Another beer or ten, and he might forget. So he got up, and went from his happy place, in a land where DI Donald aka DI Duck didn’t exist, along with his wife, and many other deeply annoying things such as taxes, his colleagues in uniform and paperwork didn’t exist, to his almost spartan living room, and started moving, towards his kitchen, where he kept the beer in a separate fridge, another 2 degrees colder than their proper one. Others may say he didn’t know much about his job, but no one could ever have said he didn’t know his beer.
One beer later, he was moving back to his favourite armchair when he dropped his unopened can. Bending to pick it up, he noticed his wife approaching, quickly, holding his uncooked and still frozen dinner. He even saw her arm descending, and even felt the first blow hit his head, but no more.
Finished, she dropped the lamb coil, now slick with her husband’s blood. No doubt people would find out, her worry wasn’t how to hide it, but how to pass the blame.
Maybe plead insanity? No, then it’d be off to the loony bin with her.
Dump his body in a ditch somewhere? Tempting, but no. The fat bastard must have weighed a tonne.
Maybe make it seem like a burglary gone wrong? Sure, she could do that. Only one problem. How to get rid of the murder weapon?
“Okay, people! Mrs Maccallum here has made us a wee bit o’ lunch, so ye can qui' scrapin' the puir bastard’s brains aff the walls,” started Inspector Whyte, only stopping after Vincent tapped him on the shoulder, and nodded in the direction of the late Sergeant’s wife. “Erm, wha' A meant is, erm...”
“What inspector Whyte meant is lets take a break, seeing as Doreen here has made us some lunch.” Vincent sprang in, and turned to Doreen. “so… What have you made, and where is it?”

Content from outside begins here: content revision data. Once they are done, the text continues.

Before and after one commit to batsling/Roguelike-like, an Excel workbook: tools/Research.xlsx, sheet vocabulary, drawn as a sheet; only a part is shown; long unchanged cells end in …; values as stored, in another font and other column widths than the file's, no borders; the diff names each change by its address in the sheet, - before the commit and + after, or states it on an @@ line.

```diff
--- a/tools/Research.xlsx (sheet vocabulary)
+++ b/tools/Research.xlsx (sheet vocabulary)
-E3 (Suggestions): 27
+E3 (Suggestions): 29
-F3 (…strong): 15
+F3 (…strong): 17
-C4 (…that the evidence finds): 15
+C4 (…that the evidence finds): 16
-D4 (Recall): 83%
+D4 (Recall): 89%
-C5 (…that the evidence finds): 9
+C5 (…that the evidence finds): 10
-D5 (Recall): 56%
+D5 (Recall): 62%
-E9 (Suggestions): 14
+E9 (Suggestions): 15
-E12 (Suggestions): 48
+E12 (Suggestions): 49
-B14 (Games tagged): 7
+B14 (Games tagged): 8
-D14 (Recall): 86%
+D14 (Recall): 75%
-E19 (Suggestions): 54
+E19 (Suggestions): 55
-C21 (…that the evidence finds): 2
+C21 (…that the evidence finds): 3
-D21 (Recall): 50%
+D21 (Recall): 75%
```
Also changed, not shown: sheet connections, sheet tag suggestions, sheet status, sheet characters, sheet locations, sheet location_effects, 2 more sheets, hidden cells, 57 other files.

“There’s a wee bit of lamb fer everyone, an’ some veggies tae,” she replied in broad Glaswegian, smiling in an odd way, “an’ I’ll be happy fer everone o’ yous tae eat their fair share.”
The officers filed past, chorusing their thanks with a few “ta”s and “thank ye”s.
None of them heard her muttering. None of them would have made sense of it any way.
“Almost cannibalistic, this is. Aye, almost cannibals. An’ none o’ them’ll e’er find it.”